Exercise 12: Chinese Zodiac Points
Walking one-by-one through the animals of the Chinese zodiac, relatively rank them by physical size.
Exercise 13: Prioritize Your Product Backlog
Utilizing MoSCoW rules, assess business value and rank your product backlog.
Exercise 15: User Story Writing Workshop
Learn how to apply the latest techniques in group collaboration, silent working, and driving innovative thinking.
Exercise 16: Reprioritize the Product Backlog
Apply your favorite technique for assessing business value and reprioritize your product backlog.
Exercise 17: Ball Points
In this minor physical challenge, experience the difference between estimated and actual velocity.
Exercise 18-1: Create a Product Road Map
Map out your products future six to nine months in advance.
Exercise 18-2: Create a Release Plan
Plan when you will release your product's "potentially shippable product increments" to your customers and end users.
Exercise 19: Product Box
Identify product features that are exciting to your customers by designing the product box.
Exercise 21: The Scrum Café or Open Space Technologies
Utilizing one of these innovative frameworks, you will have the opportunity to explore the deepest questions on Scrum.
Technical professionals associated with the specification, design, development and testing of products will benefit from this two-day program. Some of the professionals this will benefit include:
- Product Managers/Business Analysts
- Functional/Operational Managers/Directors
- Project Sponsors
- IT Leadership (Managers/Directors/VPs/CIOs/CTOs)
- Anyone interested in learning the benefits of Scrum for Product Management
This class is suitable for those who are responsible for setting product direction on a Scrum project.
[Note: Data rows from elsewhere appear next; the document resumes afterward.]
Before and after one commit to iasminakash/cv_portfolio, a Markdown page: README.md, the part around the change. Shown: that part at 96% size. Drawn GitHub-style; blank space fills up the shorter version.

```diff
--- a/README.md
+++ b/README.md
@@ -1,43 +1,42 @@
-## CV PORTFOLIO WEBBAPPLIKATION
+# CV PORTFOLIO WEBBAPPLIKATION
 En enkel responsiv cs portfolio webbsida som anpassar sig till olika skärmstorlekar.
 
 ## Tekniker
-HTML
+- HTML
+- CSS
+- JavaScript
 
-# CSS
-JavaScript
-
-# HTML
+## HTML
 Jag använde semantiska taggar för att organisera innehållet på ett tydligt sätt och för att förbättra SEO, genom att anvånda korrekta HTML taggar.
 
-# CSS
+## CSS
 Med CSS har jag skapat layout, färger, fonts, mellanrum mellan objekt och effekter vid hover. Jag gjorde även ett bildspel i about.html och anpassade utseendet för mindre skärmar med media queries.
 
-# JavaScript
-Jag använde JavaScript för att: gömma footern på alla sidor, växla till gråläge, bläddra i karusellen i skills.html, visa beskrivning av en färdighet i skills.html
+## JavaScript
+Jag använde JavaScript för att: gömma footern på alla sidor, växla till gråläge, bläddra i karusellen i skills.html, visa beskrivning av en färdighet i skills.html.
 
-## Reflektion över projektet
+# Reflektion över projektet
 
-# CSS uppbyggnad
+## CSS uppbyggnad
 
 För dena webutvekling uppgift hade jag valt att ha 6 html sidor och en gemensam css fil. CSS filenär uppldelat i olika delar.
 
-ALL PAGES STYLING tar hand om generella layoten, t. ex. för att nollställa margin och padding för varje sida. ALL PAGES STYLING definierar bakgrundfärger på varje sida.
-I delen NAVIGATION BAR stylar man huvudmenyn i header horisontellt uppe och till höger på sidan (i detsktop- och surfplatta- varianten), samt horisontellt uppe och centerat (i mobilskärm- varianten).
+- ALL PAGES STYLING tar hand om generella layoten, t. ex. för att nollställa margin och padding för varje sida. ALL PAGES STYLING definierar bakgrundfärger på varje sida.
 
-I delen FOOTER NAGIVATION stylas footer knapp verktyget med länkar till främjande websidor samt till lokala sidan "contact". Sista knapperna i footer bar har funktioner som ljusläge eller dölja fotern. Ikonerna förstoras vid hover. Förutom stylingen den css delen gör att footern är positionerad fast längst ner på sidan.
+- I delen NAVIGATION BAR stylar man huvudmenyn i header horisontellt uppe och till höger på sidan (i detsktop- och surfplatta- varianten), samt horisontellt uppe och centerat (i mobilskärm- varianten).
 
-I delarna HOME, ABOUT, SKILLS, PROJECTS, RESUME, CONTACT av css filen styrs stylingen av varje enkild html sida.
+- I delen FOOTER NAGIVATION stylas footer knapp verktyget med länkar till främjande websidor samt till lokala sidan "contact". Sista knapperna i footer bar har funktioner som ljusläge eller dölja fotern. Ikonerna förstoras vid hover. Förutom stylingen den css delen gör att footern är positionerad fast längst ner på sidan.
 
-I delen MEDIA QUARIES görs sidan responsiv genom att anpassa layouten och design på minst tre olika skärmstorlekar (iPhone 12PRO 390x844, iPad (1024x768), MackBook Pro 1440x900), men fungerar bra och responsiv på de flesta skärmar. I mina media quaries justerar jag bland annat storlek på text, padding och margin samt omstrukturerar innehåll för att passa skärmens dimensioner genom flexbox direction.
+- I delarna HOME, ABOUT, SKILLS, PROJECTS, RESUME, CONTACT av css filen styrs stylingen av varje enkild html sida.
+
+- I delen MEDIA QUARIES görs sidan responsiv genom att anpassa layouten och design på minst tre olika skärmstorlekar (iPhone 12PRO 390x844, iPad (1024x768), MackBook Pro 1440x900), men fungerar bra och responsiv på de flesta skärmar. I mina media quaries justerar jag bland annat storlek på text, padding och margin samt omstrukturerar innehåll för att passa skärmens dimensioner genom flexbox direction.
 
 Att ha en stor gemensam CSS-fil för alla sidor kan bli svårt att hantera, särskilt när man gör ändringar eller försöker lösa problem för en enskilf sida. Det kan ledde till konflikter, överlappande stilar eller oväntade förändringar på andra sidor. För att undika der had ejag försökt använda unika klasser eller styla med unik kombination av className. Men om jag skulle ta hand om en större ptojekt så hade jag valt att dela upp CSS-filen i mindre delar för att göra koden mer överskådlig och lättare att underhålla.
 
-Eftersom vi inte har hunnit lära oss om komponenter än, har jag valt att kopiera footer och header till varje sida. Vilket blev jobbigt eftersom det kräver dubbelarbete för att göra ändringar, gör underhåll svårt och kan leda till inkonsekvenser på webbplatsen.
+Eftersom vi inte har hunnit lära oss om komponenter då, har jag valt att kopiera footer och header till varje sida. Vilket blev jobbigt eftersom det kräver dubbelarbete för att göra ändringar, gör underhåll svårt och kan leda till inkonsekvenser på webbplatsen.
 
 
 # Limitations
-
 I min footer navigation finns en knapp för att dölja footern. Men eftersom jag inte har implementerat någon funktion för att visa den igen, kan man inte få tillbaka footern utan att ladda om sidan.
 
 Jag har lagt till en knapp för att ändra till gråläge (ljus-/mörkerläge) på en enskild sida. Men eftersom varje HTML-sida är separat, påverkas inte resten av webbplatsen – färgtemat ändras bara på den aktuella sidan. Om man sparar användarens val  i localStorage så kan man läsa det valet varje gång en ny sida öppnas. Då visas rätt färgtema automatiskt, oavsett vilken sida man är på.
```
While current Certified ScrumMasters are welcome to attend, this class should not be considered as a next step after taking the CSM Class, but instead should be viewed as an alternative to the CSM Class.